▶ **Problem to work on**
What lines in the listing below hold the string "images"? Please copy them out.

▶ **Information provided**

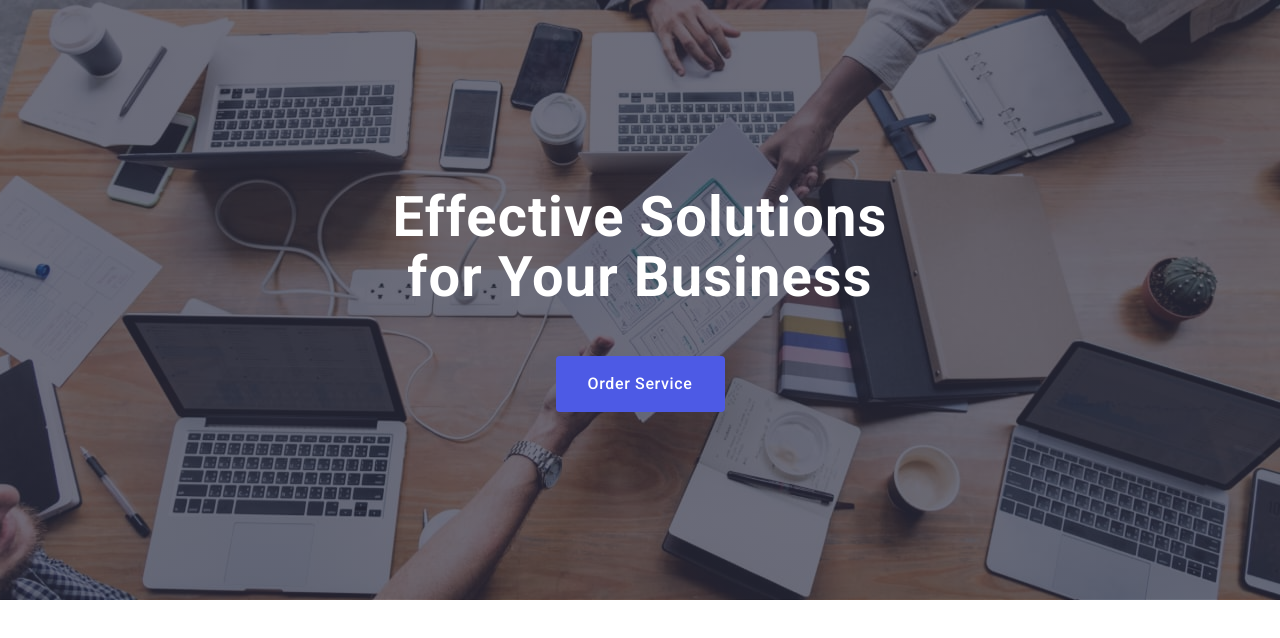
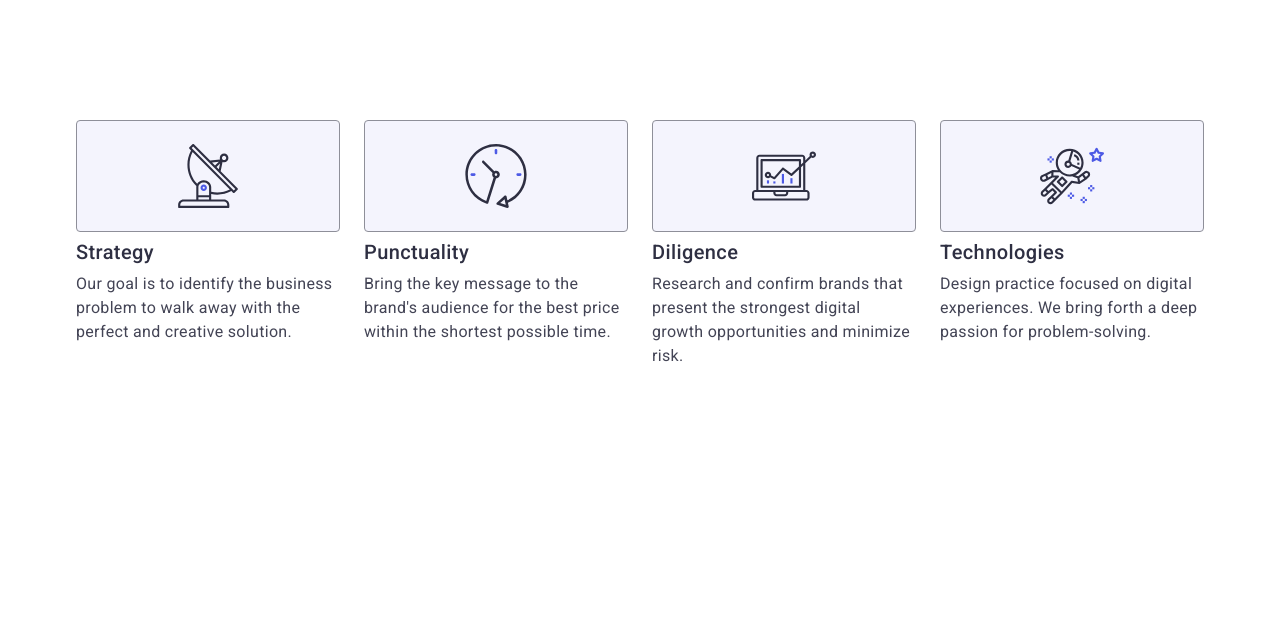
Before and after one commit to IrynaKolesnichenko/goit-markup-hw-06, a plain HTML site: page index.html in a window 1280 px wide. Drawn offline with nearby package versions, Linux system fonts and the light colour scheme.

Commit message:
style adaptive

```diff
--- a/css/styles.css
+++ b/css/styles.css
@@ -82,7 +82,6 @@ box-shadow: 0px 2px 1px rgba(46, 47, 66, 0.08),
     letter-spacing: 0.03em;
     text-transform: uppercase;
     color: #4d5ae5;
-    /*margin-right: 76px;*/
     padding-top: 17px;
     padding-bottom: 17px;
 }
@@ -92,14 +91,10 @@ box-shadow: 0px 2px 1px rgba(46, 47, 66, 0.08),
 }
 
 .nav-list {
-   /* display: flex;
-    gap: 40px;*/
     display: none;
 }
 
 .contacts {
-/*font-style: normal;
-margin-left: auto;*/
 display: none;
 }
 
@@ -204,6 +199,7 @@ background-image: linear-gradient(rgba(46, 47, 66, 0.7),
     rgba(46, 47, 66, 0.7)),
     url(../images/Dark-bg-mob.jpg);
 max-width: 320px;
+padding-top: 72px;
 padding-bottom: 96px;
 background-repeat: no-repeat;
 background-position: center;
@@ -220,6 +216,8 @@ background-image: url(../images/Dark-bg-2x-mob.jpg);
 @media only screen and (min-width: 768px) {
 .hero-page {
     max-width: 768px;
+    padding-top: 112px;
+    padding-bottom: 36px;
     background-image: linear-gradient(rgba(46, 47, 66, 0.7),
             rgba(46, 47, 66, 0.7)),
         url(../images/Dark-bg-tablet.jpg);
@@ -256,15 +254,34 @@ display: inline-block;
 
 .hero-title {
 font-weight: 700;
-font-size: 56px;
-line-height: 1.07;
+font-size: 36px;
+line-height: 1.11;
 letter-spacing: 0.02em;
 text-align: center;
 color: #ffffff;
-max-width: 496px;
-margin-bottom: 48px;
+max-width: 216px;
+margin-bottom: 72px;
 margin-left: auto;
 margin-right: auto;
+justify-content: center;
+}
+
+@media only screen and (min-width: 768px) {
+ .hero-title {
+    font-size: 56px;
+    line-height: 1.07;
+    max-width: 496px;
+    margin-bottom: 36px;
+ }
+}
+
+@media only screen and (min-width: 1158px) {
+   .hero-title {
+    max-width: 496px;
+    font-size: 56px;
+    line-height: 1.07;
+    margin-bottom: 48px;
+   }
 }
 
 .button-order {
@@ -280,7 +297,7 @@ margin-right: auto;
     min-width: 169px;
     height: 56px;
     margin: 0 auto;
-    padding: 16px;
+    padding: 16px 32px;
     border-radius: 4px;
     border: none;
     display: block;
@@ -310,26 +327,63 @@ margin-right: auto;
 
 .advantages-list {
 align-items: center;
-padding: 120px 0;
+padding: 96px 0;
+justify-content: center;
 }
+
+@media only screen and (min-width: 1158px) {
+  .advantages-list {
+    padding: 120px 0;
+  }
+}
+
 .our-advantage {
-font-weight: 500;
-font-size: 20px;
-line-height: 1.2;
+font-weight: 700;
+font-size: 36px;
+line-height: 1.11;
 letter-spacing: 0.02em;
 color: #2e2f42;
 margin-bottom: 8px;
+text-transform: capitalize;
+text-align: center;
+}
+
+@media only screen and (min-width: 768px) {
+.our-advantage {
+   text-align: left;
+}
+}
+
+@media only screen and (min-width: 1158px) {
+.our-advantage {
+    font-weight: 500;
+    font-size: 20px;
+    line-height: 1.2;
+    text-align: left;
+}
 }
 
 .our-advantage-page {
     display: flex;
+    justify-content: center;
+    flex-wrap: wrap;
     gap: 24px;
-    flex-wrap: wrap;
+
 }
 
+@media only screen and (min-width: 768px) {
+.our-advantage-list {
+    width: calc((100% - 24px)/2);
+    fill: #2e2f42;
+}
+}
+
+@media only screen and (min-width: 1158px) {
 .our-advantage-list {
  width: calc((100% - 72px)/4);
  fill: #2e2f42;
+ margin-bottom: 72px;
+}
 }
 
 .icons-list {
@@ -342,16 +396,37 @@ margin-bottom: 8px;
     height: 112px;
     background: #f4f4fd;
     margin-bottom: 8px;
+    display: none;
+}
 
+@media only screen and (min-width: 1158px) {
+.icons-list {
+    display: flex;
+    justify-content: center;
+    align-items: center;
+    border: 1px solid #8e8f99;
+    border-radius: 4px;
+    width: 264px;
+    height: 112px;
+    background: #f4f4fd;
+    margin-bottom: 8px;
+}
 }
 
 .text {
-    font-weight: 400;
+    font-weight: 500;
     font-size: 16px;
     line-height: 1.5;
     letter-spacing: 0.02em;
     color: #434455;
 }
+
+@media only screen and (min-width: 1158px) {
+.text {
+  font-weight: 400;
+}
+}
+
      /* OUR TEAM */
 
 .our-team {
--- a/index.html
+++ b/index.html
@@ -42,15 +42,15 @@
 
     <main>
 
-        <section class="hero-page">
+       <!-- <section class="hero-page">
             <div class="container">
                 <h1 class="hero-title">Effective Solutions
                 for Your Business</h1>
             <button type="button" class="button-order">Order Service</button>
         </div>
-        </section>
+        </section>-->
 
-        <!--<section class="advantages-list">
+        <section class="advantages-list">
             <div class="container">
             <h2 class="hidden">advantages</h2>
             <ul class="our-advantage-page">
```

▶ **Exercise result**
     url(../images/Dark-bg-mob.jpg);
@@ -220,6 +216,8 @@ background-image: url(../images/Dark-bg-2x-mob.jpg);
         url(../images/Dark-bg-tablet.jpg);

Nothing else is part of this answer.